Part 2 of my Jaipur travel. Read the first part here.
Amer fort is something you should never miss if you go to the pink city. To the north-east, on the outskirts, lies this beauty of a fort. Among the most well maintained forts in India (also a UNESCO World Heritage Site), it was built by Raja Man Singh I on the Aravalli mountain range.
You can either go by car half way or by elephants. It is extremely scenic though very dry (after all this is Rajasthan). On our friend’s advice, we hired a car from Metro cabs.
I always had a fascination for forts. This one seemed like a dream come true! The fort has various levels or courtyards. Diwaan-e-Aam (where the king met the normal people), Diwaan-e-Khaas (where the king met the “special” people), Sheesh Mahal (his quarters) and finally the ladies’ quarters. Beautiful gardens inside the fort. And a garden in the middle of the lake below. It even has a secret tunnel, running underground half-way to the Jaigadh fort, 8 kms to the north.
Nahargadh fort is situated a little above Amer on the mountain range. The drive and the view from the top is amazing. Our hired car driver got a little emotional and said that during the night, the view of Jaipur with its twinkling lights is just like a star-filled night sky.
The tourist traffic has increased after a portion of the film Rang De Basanti was shot here. The well though is very dirty and there is hardly any water, so please don’t attempt what they did in the film – jumping from the wall backwards! (Another movie Shudh Desi Romance had also a few songs shot in Jaipur.)
While returning back, we saw the Jal Mahal, which nowadays can’t be accessed, only glimpsed from the lake shore.
I was under the impression that my hometown Ahmedabad is the vegetarian fast food capital of the world. But Jaipur gives solid competition! On all the 4 days I was there, had loads of pani puri, bhel puri, kachori, samosa, pav bhaji and dahi papdi. 🙂
Also visited the oldest sweet shop in this region – Laksmi Misthaan Bhandaar (LMB), and bought the famed sweet ghevar (a demand from my sister).
My minimalist tendencies were severely challenged when we roamed in the Johari bazaar and the streets around. So many ethnic items at unbelievably cheap prices (provided that you either know how to bargain or have a local friend). I ended up buying 2 kurtas and 1 mojdi.

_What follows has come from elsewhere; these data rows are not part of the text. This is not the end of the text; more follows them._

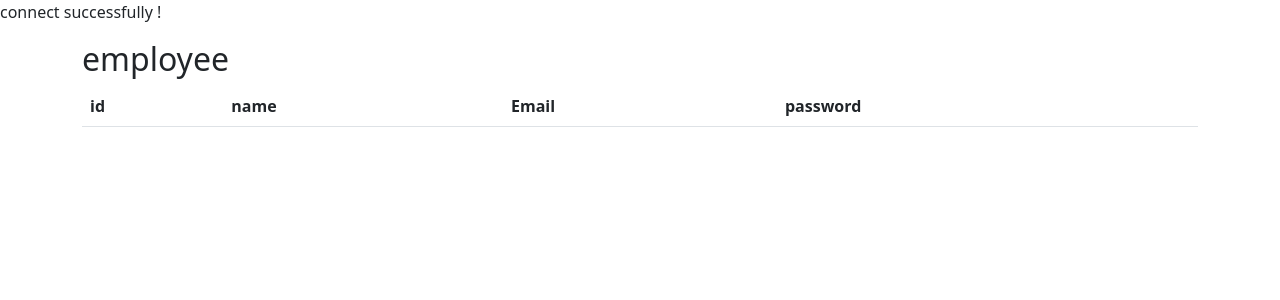
Repository: HoangLinh2001/PHP
Page: http://localhost/list_employee.php
The author's editor kept a copy of each file at every save. The page is drawn from the files as they stood at one save, then again after the next save.
The browser window is 1280 px wide. The pictures show the whole page.
The page is run by PHP 8.4 with error messages shown; the project is at /var/www/html/. Queries for data that is not in the repository find no rows.

Above is the page before, as saved 2023-06-20 20:45:40.

After the next save:
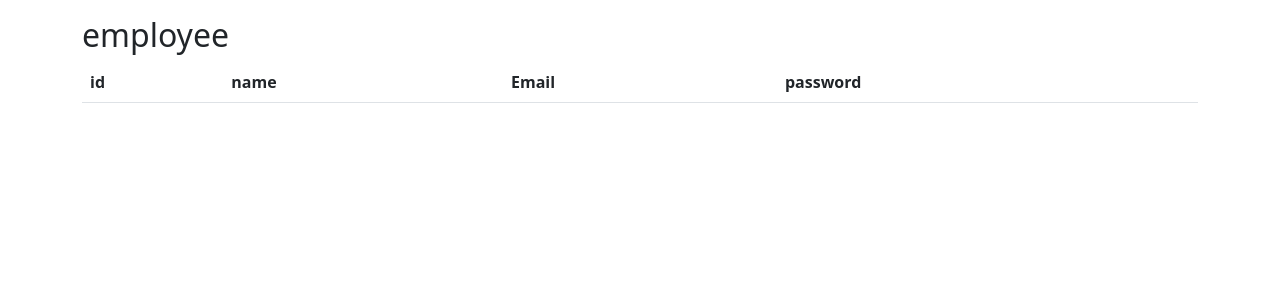
Saved 19 s later.
--- a/DEMOPHPBUOI2/connectdb.php
+++ b/DEMOPHPBUOI2/connectdb.php
@@ -6,8 +6,8 @@
     //create connection
     $con = new mysqli($serverName,$username,$password,$dbname);
     //check connection
-    if ($con -> connect_error) {
-        die("connection failed: ".$con->connect_error);
-    }
-    echo "connect successfully !";
+    // if ($con -> connect_error) {
+    //     die("connection failed: ".$con->connect_error);
+    // }
+    // echo "connect successfully !";
 ?>
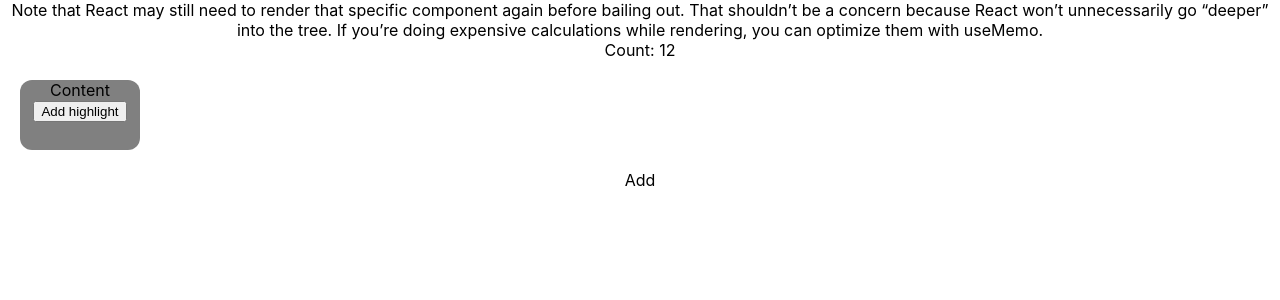
Repository: Farbod29/React-text-highlighter-with-hook-
Page: /
These files come from the project's save history. The page is drawn as it stood at one moment and after the next save; the edit follows.
The browser window is 1280 px wide. The pictures show the whole page.
The project was rebuilt for these pictures with package versions that can differ from the ones it lists, and the page was loaded fresh each time.

Above is the page before, as saved 2022-02-18 21:09:39.

After the next save:
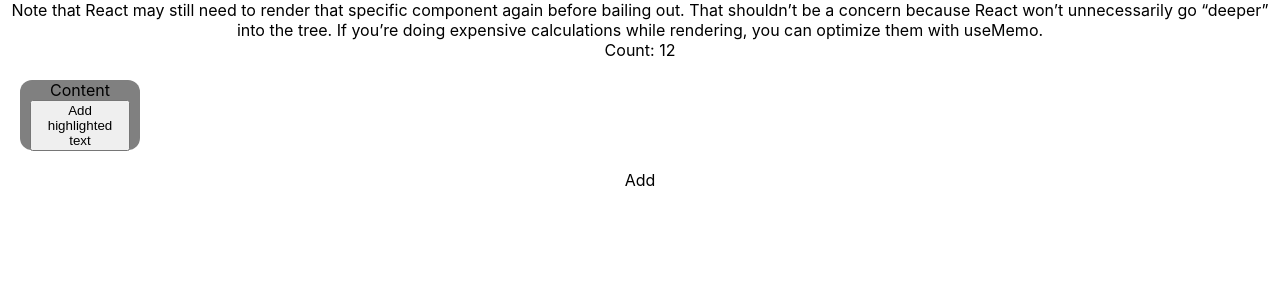
Saved 10 s later.
--- a/src/highlighter.js
+++ b/src/highlighter.js
@@ -33,7 +33,7 @@ export default function Highlighter() {
           }}
         >
           Content
-          <button onClick={() => setCount(12)}> Add highlight </button>
+          <button onClick={() => setCount(12)}> Add highlighted text </button>
         </div>
         Add {doit()}
       </div>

The state of Rajasthan consistently ranks among the lowest in social-economic indices. After having heard so much, I didn’t expect the capital to be anything more than a smallish, dusty and barren city. But Jaipur did surprise me – by its clean, well-maintained roads, buildings and parks, its openness towards visitors and general enthusiasm in people for the future. (It is in the list of cities slated to drive IT industry growth in the next decade.) Just like across India, perhaps things are now changing.
As my Jaipuri friend remarked (when I told him I hardly expected anything of this sort), this city does pleasantly surprise you in its own ways.